Take it or leave it: Understanding leaf litter
Every year large quantities of leaf litter and debris can have unexpected negative consequences for businesses. They cause issues such as clogging drains and gutters, which can lead to flooding and water damage and these issues can halt and even stop businesses from operating.
To stay up to date on this issue, and to understand how Ground Control can help and support, we spoke with National Operations Director, Marc Wilkinson.
- Leaf litter is also commonly called leaf fall. It comprises of any dead plant or tree material that has fallen to the ground.
How can leaf litter negatively affect businesses, and what is the risk of allowing this to build up?
Left in situ and unmanaged, within a commercial or residential environment, leaf litter can present a significant hazard. As leaf litter breaks down and decomposes, it becomes a ‘sludge-like’ medium. On hard surfaces, this will form a dangerously slippery layer which of course can lead to slips, trips and falls for all residents, customers, or staff.
From a site maintenance perspective, leaf litter can block drains, gutters, and cover assets which in turn will cause other associated issues. With the UK experiencing more and more extreme weather, in some areas blocked drains caused by leaf litter can significantly increases the chances of flash flooding.
Finally, from an aesthetic perspective, leaf litter, at all stages of the life cycle, will detract from an area’s appearance should it be aiming for a ‘clean’ look.
Once collected, what can be done to reuse leaf litter to support nutrients in the soil?
The best sustainable use for leaf litter is to create leafmould.
Leafmould is formed from decaying leaves and produces an invaluable soil conditioner. The best quality leafmould is produced from the leaves of Oak, Beech or Hornbeam, however, leafmould can be created from the leaves of all deciduous tree species. The best quality, well-rotted leafmould (more than two years old) can be used as seed-sowing compost, or mixed equally with sharp sand, garden compost and good-quality soil for use as potting compost. Lesser quality leafmould can still be used as mulch, soil improver, autumn top-dressing for lawns, or winter covering for bare soil.
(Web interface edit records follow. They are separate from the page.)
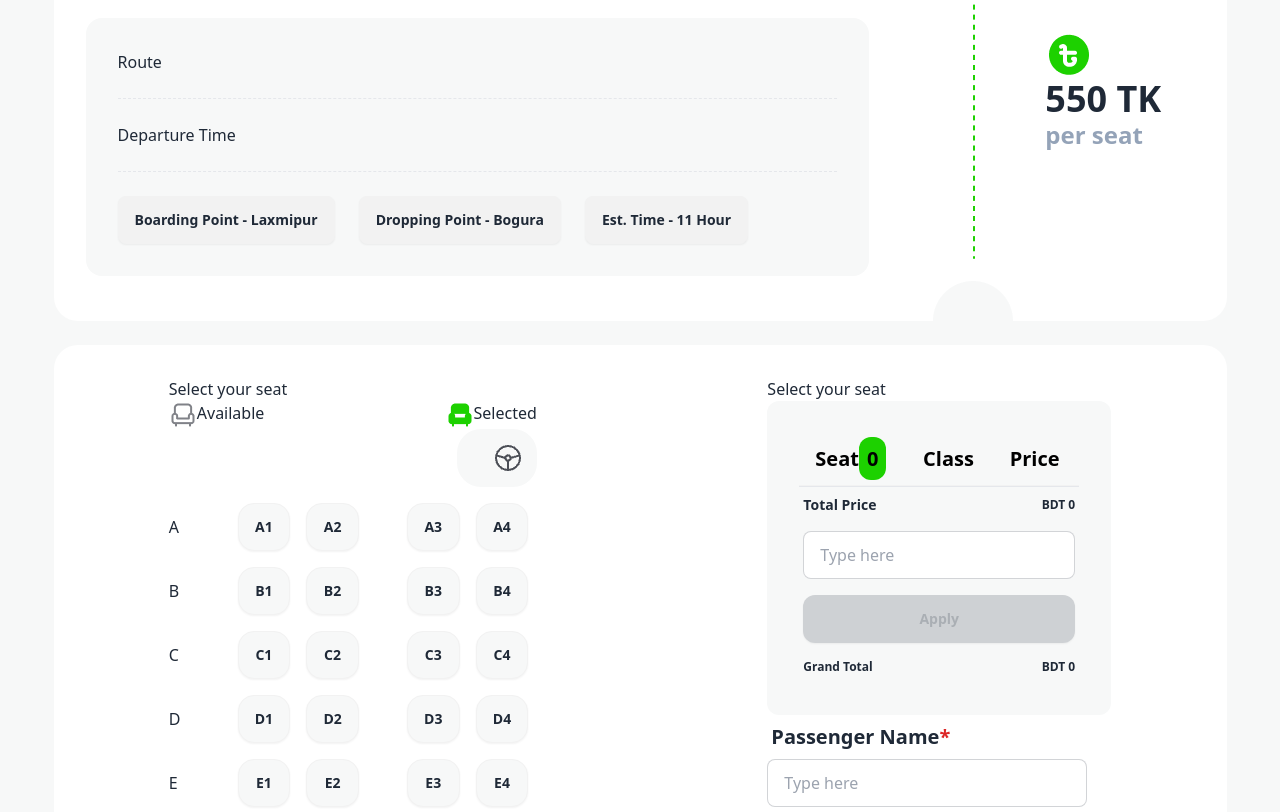
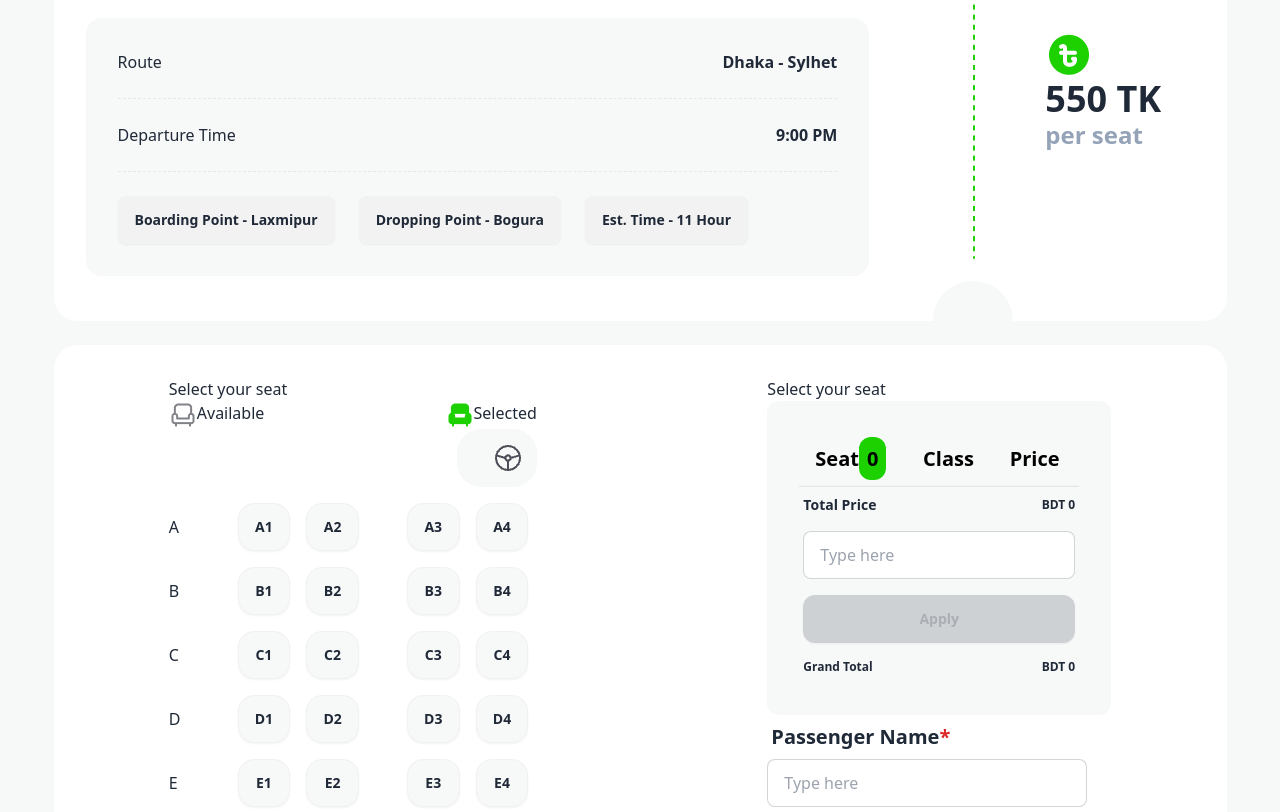
Before and after one commit to joymajumder23/fifth-assignment, a plain HTML site: page index.html in a window 1280 px wide. Shown: the part 1726-2538 px from the top of the page. Drawn offline with nearby package versions, Linux system fonts and the light colour scheme.

Commit message:
some html and js updated

```diff
--- a/index.html
+++ b/index.html
@@ -180,13 +180,15 @@
                             </button>
                         </div>
                         <div class="rounded-2xl bg-ash p-8 mt-6">
-                            <div class="border-dashed border-b mb-6">
+                            <div class="border-dashed border-b mb-6 flex justify-between">
                                 <h1 class="pb-6">Route</h1>
+                                <h1 class="pb-6 font-bold">Dhaka - Sylhet</h1>
                             </div>
-                            <div class="border-dashed border-b mb-6">
+                            <div class="border-dashed border-b mb-6 flex justify-between">
                                 <h1 class="pb-6">Departure Time</h1>
+                                <h1 class="pb-6 font-bold">9:00 PM</h1>
                             </div>
-                            <div class="lg:flex gap-6">
+                            <div class="lg:flex gap-6 ">
                                 <button class="btn">Boarding Point - Laxmipur</button>
                                 <button class="btn">Dropping Point - Bogura</button>
                                 <button class="btn">Est. Time - 11 Hour</button>
--- a/js/index.js
+++ b/js/index.js
@@ -2,31 +2,13 @@ function buyNow() {
     const travel = document.getElementById('travels');
     travel.scrollIntoView({ behavior: "smooth" });
 }
-// function handleClickEvent(event){
-//     const select = event.target.childNodes;
-//     console.log(select);
-//     setBackgroundColor('a');
-//     removeBackgroundColor('a');
 
-//     const currentSeat = getTextValueElementById('total-seat');
-//         console.log(currentSeat);
-
-//         const updatedSeat = currentSeat + 1;
-//         setTextElementById('total-seat', updatedSeat);
-
-//     const availableSeat = getTextValueElementById('available-seat');
-//         console.log(availableSeat);
-
-//         const leftSeat = availableSeat - 1;
-//         setTextElementById('available-seat', leftSeat);
-// }
-
-// document.addEventListener('click', handleClickEvent);
-const seatPlan = document.getElementById('seat-plan');
-const seats = seatPlan.querySelectorAll('.btn');
 let seatCount = 0;
 let totalPrice = 0;
 let grandPrice = 0;
+
+const seatPlan = document.getElementById('seat-plan');
+const seats = seatPlan.querySelectorAll('.btn');
 
 for (i = 0; i < seats.length; i++) {
     let allSeat = seats[i];
```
Can the clearance of leaf litter be part of a wider grounds maintenance contract – so customers and clients mitigate issues and keep their businesses safe and operational?
Ground Control can assist with the management of leaf litter on your sites. This can be achieved, either, on a planned or an ad-hoc basis. Costs can be agreed upon as part of a wider grounds maintenance specification or quoted for as and when you require us to intervene.